Rethinking the Definition of Work

Perhaps it is time to rethink our traditional definitions of work given new labor trends: the changing structure of the workforce, the rise of independent and fissured work and the growing gig economy.
— ZiQi Lin

What does work mean in our society? Is work exclusively a source of income, or has it evolved to reflect one’s individual identity and a means to imbue our lives with meaning? Intuit, the owner of TurboTax, has reported that the gig economy is estimated to be 34% of the US workforce and expected to be 43% by the year 2020. Based on a study by “Freelancing in America,” there are an estimated 56.7 million freelancers in America in 2018. Millennials are leading the way as nearly half are already freelancing, which is more than any previous generation.

This tide of independent freelancers has also given rise to a flourishing sector that provides co-working spaces. WeWork, the world’s largest and fastest growing provider of shared working spaces, has workspaces located in 25 countries around the world such as Australia, China and Mexico. WeWork’s international expansion strategy reflects that the market for co-working spaces catering to freelancing professionals exist not only in developed countries but also in developing nations. Industry-specific workspaces are also emerging, such as Spring Place in New York which provides workspaces for creatives in fashion, art, and business to ideate and collaborate. Organizational structures are also evolving as the flattening of hierarchies has given employees increasing autonomy and power over decision-making. The trend of decentralization of organizational hierarchies is further facilitated by increasingly niche specializations and a democratization of education.

This flexible horizontal division of labor remains in contrast to the rigid vertical structure found traditionally in large corporations.
— ZiQi Lin

These trends of a growing gig economy and the changing structure of the workplace are perhaps most visible in industries where workers thrive on creativity and independence. A burgeoning number of self-employed freelancers can be found in sectors ranging from law to the arts.
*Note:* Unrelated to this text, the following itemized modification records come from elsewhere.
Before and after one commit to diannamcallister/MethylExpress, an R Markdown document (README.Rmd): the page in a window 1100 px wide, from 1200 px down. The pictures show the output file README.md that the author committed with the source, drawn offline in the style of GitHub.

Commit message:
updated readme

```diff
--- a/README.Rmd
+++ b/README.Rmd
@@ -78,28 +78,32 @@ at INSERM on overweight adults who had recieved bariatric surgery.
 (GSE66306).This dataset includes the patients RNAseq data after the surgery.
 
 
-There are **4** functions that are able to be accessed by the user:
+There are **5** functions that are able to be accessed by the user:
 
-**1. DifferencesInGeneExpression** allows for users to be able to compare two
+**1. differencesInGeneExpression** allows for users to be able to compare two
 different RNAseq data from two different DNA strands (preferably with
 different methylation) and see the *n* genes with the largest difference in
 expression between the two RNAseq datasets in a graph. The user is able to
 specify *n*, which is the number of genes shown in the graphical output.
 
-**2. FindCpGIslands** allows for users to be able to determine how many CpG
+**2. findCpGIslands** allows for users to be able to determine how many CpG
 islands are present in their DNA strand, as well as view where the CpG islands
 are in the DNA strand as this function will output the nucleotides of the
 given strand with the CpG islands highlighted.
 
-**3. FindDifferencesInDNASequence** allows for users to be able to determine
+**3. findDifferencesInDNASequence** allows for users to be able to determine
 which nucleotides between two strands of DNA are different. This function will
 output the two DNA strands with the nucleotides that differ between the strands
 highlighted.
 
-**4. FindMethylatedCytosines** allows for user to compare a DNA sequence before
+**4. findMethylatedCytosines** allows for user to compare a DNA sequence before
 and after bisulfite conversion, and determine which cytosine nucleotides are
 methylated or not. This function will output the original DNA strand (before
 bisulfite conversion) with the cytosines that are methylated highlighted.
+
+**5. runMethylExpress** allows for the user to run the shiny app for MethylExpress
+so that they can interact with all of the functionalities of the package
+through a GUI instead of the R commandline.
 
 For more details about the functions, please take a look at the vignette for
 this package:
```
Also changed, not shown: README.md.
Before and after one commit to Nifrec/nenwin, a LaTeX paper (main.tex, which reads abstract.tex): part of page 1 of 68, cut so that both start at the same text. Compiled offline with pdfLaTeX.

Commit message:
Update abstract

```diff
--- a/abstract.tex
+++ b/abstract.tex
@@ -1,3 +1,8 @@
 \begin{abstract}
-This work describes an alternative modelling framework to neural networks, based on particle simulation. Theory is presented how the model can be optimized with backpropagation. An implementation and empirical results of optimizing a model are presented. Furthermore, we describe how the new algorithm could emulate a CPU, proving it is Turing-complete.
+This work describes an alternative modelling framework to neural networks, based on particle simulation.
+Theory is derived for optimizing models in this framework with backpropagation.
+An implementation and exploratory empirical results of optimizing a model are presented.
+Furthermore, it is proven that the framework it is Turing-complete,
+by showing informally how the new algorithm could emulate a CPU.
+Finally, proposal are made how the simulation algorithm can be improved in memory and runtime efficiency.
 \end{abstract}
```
The advent of the Internet has brought an explosion of information while a ubiquity of communication tools has empowered grassroots storytellers. A new wave of influencers who expertly straddle multiple social media channels have been propelled into the spotlight, dictating everything from our food choices to political opinions. It is as empowering as it is disorienting for traditional media industries, who are struggling to retain even experienced journalists with their shrinking subscription sales. Digital disruptions have sent media companies reeling. Gone are the days when newspapers monopolized information transfer and advertising revenue. In 2017, Google and Facebook grabbed more than 60% of digital ad revenue, with no other company coming close.
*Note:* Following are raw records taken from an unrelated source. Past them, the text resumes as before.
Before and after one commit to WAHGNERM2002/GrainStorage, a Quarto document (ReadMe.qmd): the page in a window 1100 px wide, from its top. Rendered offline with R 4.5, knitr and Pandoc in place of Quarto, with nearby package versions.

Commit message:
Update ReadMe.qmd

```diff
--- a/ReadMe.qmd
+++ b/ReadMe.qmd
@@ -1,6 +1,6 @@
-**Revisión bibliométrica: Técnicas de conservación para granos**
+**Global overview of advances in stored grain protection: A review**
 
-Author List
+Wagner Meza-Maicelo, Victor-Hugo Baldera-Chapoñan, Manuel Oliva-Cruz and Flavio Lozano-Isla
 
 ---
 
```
While freelancing gives employees more autonomy over choice of projects and more flexibility with working hours, it also compromises employment security and basic protections. Future employees will have to rely on themselves to undergo regular skill-upgrading and to insure themselves. New policies have been implemented to help creative freelancers navigate this brave new labor market characterized by opportunities and uncertainties. The Government of Singapore – for example – unveiled the Attach and Train Program (ATP) in 2016 to help strengthen the skills of freelancers in creative industries. This program offers participants an opportunity to be attached to a company for a period of time and to work on company projects, while undergoing regular skills training with a mentor. New York City also passed the Freelance Isn’t Free Act in 2017 to prevent exploitation of independent workers as many are paid late or not paid at all. After being in effect for a year, the act recovered $250,000 in lost wages.
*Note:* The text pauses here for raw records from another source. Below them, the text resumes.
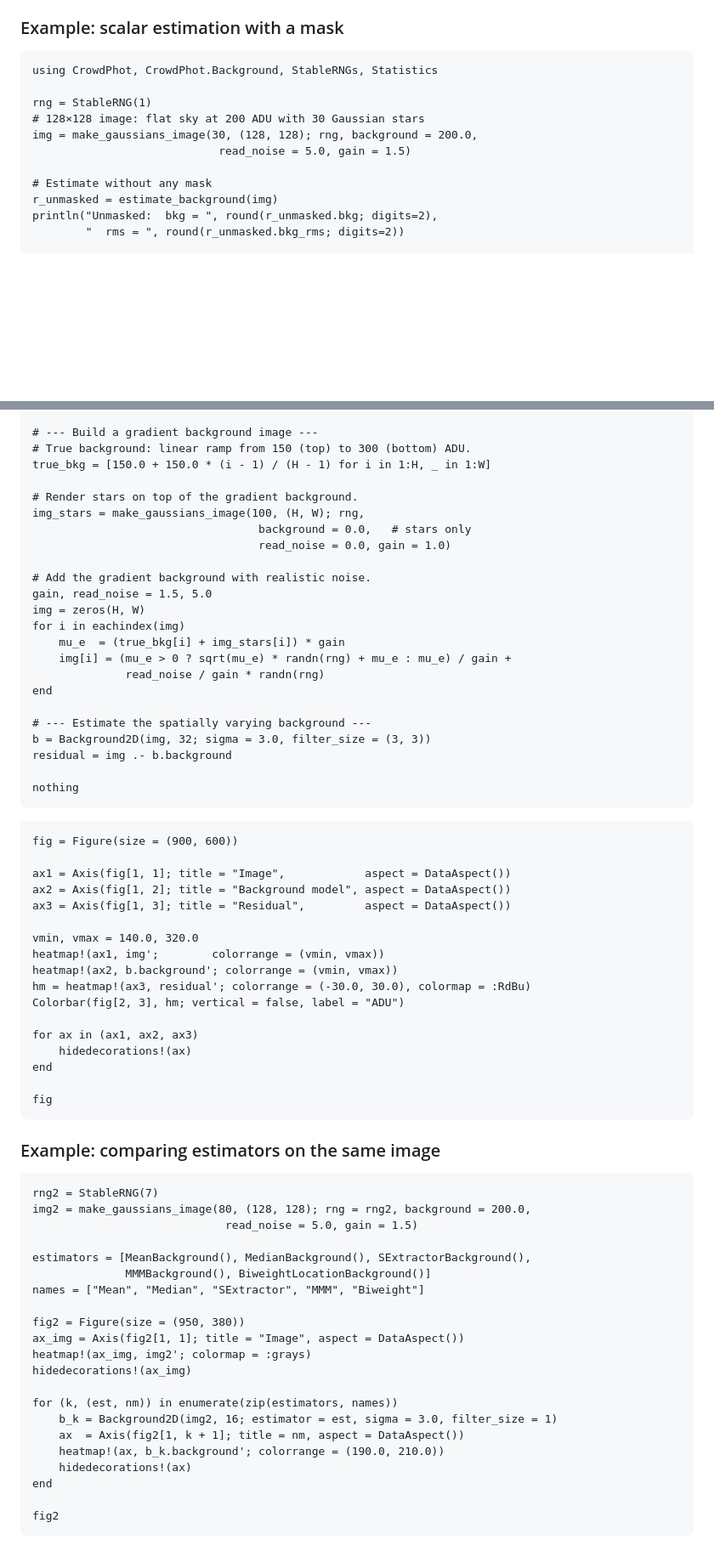
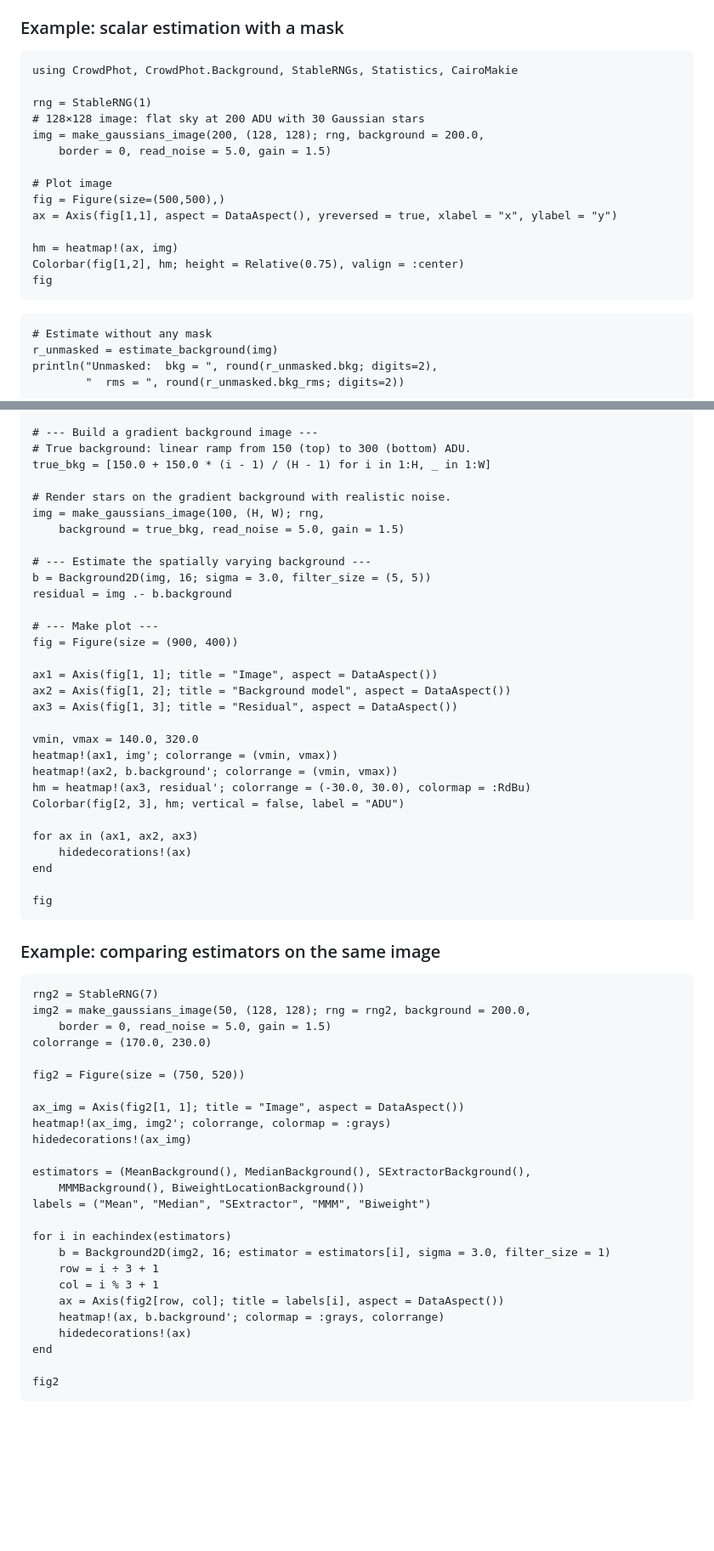
Before and after one commit to cgarling/CrowdPhot.jl, a Markdown page: docs/src/background.md, 2 parts joined by grey strips. Shown at 85% size. Rendered like a GitHub page; blank space fills up the shorter version.

Commit message:
Update background docs

````diff
--- a/docs/src/background.md
+++ b/docs/src/background.md
@@ -75,13 +75,23 @@ clipping → estimate with `SExtractorBackground` and `StdRMS`.
 ### Example: scalar estimation with a mask
 
 ```@example scalar
-using CrowdPhot, CrowdPhot.Background, StableRNGs, Statistics
+using CrowdPhot, CrowdPhot.Background, StableRNGs, Statistics, CairoMakie
 
 rng = StableRNG(1)
 # 128×128 image: flat sky at 200 ADU with 30 Gaussian stars
-img = make_gaussians_image(30, (128, 128); rng, background = 200.0,
-                            read_noise = 5.0, gain = 1.5)
+img = make_gaussians_image(200, (128, 128); rng, background = 200.0,
+    border = 0, read_noise = 5.0, gain = 1.5)
 
+# Plot image
+fig = Figure(size=(500,500),)
+ax = Axis(fig[1,1], aspect = DataAspect(), yreversed = true, xlabel = "x", ylabel = "y")
+
+hm = heatmap!(ax, img)
+Colorbar(fig[1,2], hm; height = Relative(0.75), valign = :center)
+fig
+```
+
+```@example scalar
 # Estimate without any mask
 r_unmasked = estimate_background(img)
 println("Unmasked:  bkg = ", round(r_unmasked.bkg; digits=2),
@@ -151,36 +161,23 @@ H, W = 256, 256
 # True background: linear ramp from 150 (top) to 300 (bottom) ADU.
 true_bkg = [150.0 + 150.0 * (i - 1) / (H - 1) for i in 1:H, _ in 1:W]
 
-# Render stars on top of the gradient background.
-img_stars = make_gaussians_image(100, (H, W); rng,
-                                  background = 0.0,   # stars only
-                                  read_noise = 0.0, gain = 1.0)
-
-# Add the gradient background with realistic noise.
-gain, read_noise = 1.5, 5.0
-img = zeros(H, W)
-for i in eachindex(img)
-    mu_e  = (true_bkg[i] + img_stars[i]) * gain
-    img[i] = (mu_e > 0 ? sqrt(mu_e) * randn(rng) + mu_e : mu_e) / gain +
-              read_noise / gain * randn(rng)
-end
+# Render stars on the gradient background with realistic noise.
+img = make_gaussians_image(100, (H, W); rng,
+    background = true_bkg, read_noise = 5.0, gain = 1.5)
 
 # --- Estimate the spatially varying background ---
-b = Background2D(img, 32; sigma = 3.0, filter_size = (3, 3))
+b = Background2D(img, 16; sigma = 3.0, filter_size = (5, 5))
 residual = img .- b.background
 
-nothing
-```
+# --- Make plot ---
+fig = Figure(size = (900, 400))
 
-```@example bkg2d
-fig = Figure(size = (900, 600))
-
-ax1 = Axis(fig[1, 1]; title = "Image",            aspect = DataAspect())
+ax1 = Axis(fig[1, 1]; title = "Image", aspect = DataAspect())
 ax2 = Axis(fig[1, 2]; title = "Background model", aspect = DataAspect())
-ax3 = Axis(fig[1, 3]; title = "Residual",         aspect = DataAspect())
+ax3 = Axis(fig[1, 3]; title = "Residual", aspect = DataAspect())
 
 vmin, vmax = 140.0, 320.0
-heatmap!(ax1, img';        colorrange = (vmin, vmax))
+heatmap!(ax1, img'; colorrange = (vmin, vmax))
 heatmap!(ax2, b.background'; colorrange = (vmin, vmax))
 hm = heatmap!(ax3, residual'; colorrange = (-30.0, 30.0), colormap = :RdBu)
 Colorbar(fig[2, 3], hm; vertical = false, label = "ADU")
@@ -196,22 +193,26 @@ fig
 
 ```@example bkg2d
 rng2 = StableRNG(7)
-img2 = make_gaussians_image(80, (128, 128); rng = rng2, background = 200.0,
-                             read_noise = 5.0, gain = 1.5)
+img2 = make_gaussians_image(50, (128, 128); rng = rng2, background = 200.0,
+    border = 0, read_noise = 5.0, gain = 1.5)
+colorrange = (170.0, 230.0)
 
-estimators = [MeanBackground(), MedianBackground(), SExtractorBackground(),
-              MMMBackground(), BiweightLocationBackground()]
-names = ["Mean", "Median", "SExtractor", "MMM", "Biweight"]
+fig2 = Figure(size = (750, 520))
 
-fig2 = Figure(size = (950, 380))
 ax_img = Axis(fig2[1, 1]; title = "Image", aspect = DataAspect())
-heatmap!(ax_img, img2'; colormap = :grays)
+heatmap!(ax_img, img2'; colorrange, colormap = :grays)
 hidedecorations!(ax_img)
 
-for (k, (est, nm)) in enumerate(zip(estimators, names))
-    b_k = Background2D(img2, 16; estimator = est, sigma = 3.0, filter_size = 1)
-    ax  = Axis(fig2[1, k + 1]; title = nm, aspect = DataAspect())
-    heatmap!(ax, b_k.background'; colorrange = (190.0, 210.0))
+estimators = (MeanBackground(), MedianBackground(), SExtractorBackground(),
+    MMMBackground(), BiweightLocationBackground())
+labels = ("Mean", "Median", "SExtractor", "MMM", "Biweight")
+
+for i in eachindex(estimators)
+    b = Background2D(img2, 16; estimator = estimators[i], sigma = 3.0, filter_size = 1)
+    row = i ÷ 3 + 1
+    col = i % 3 + 1
+    ax = Axis(fig2[row, col]; title = labels[i], aspect = DataAspect())
+    heatmap!(ax, b.background'; colormap = :grays, colorrange)
     hidedecorations!(ax)
 end
 
````
Also changed, not shown: other parts of docs/src/background.md (+1 -1 lines).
However, the future of work should not only be defined by the external conditions of our labor market, but also by the attitudes and values that youth today carry. Technology alone cannot dictate what the future holds. Even more important are young people’s perception of what work is, and what they want work to mean. As Richard Florida wrote in “The Rise of The Creative Class,” the goal of Creative Age is not just to find a job, but to create jobs for yourself and others. Some of the most successful people today are entrepreneurs who are charting meaningful and unconventional careers by bringing their unique ideas into fruition. Among the Class of 2017 Forbes 30 under 30, nearly half define success as “achieving your potential,” as well as “liking yourself and what you do.” In contrast, only 4% claim to pursue success for fame and fortune.

As OECD countries transition into a post-materialist stage of development, priorities have begun to shift from pursuing economic growth to emphasizing self-expression and quality of life. Similarly, job motivations in younger demographics have evolved to reflect such trends, as the bright and hungry are in search of meaningful work that reflect their personal values. Nevertheless, this reality may only be attainable for a privileged fraction of the young population that predominantly resides in wealthier and developed economies where job opportunities are abundant.

Ironically, the future of work may lie where the term “work” itself is growing obsolete. If you love what you do and enjoy every single second of it, can it still be considered work?
— ZiQi Lin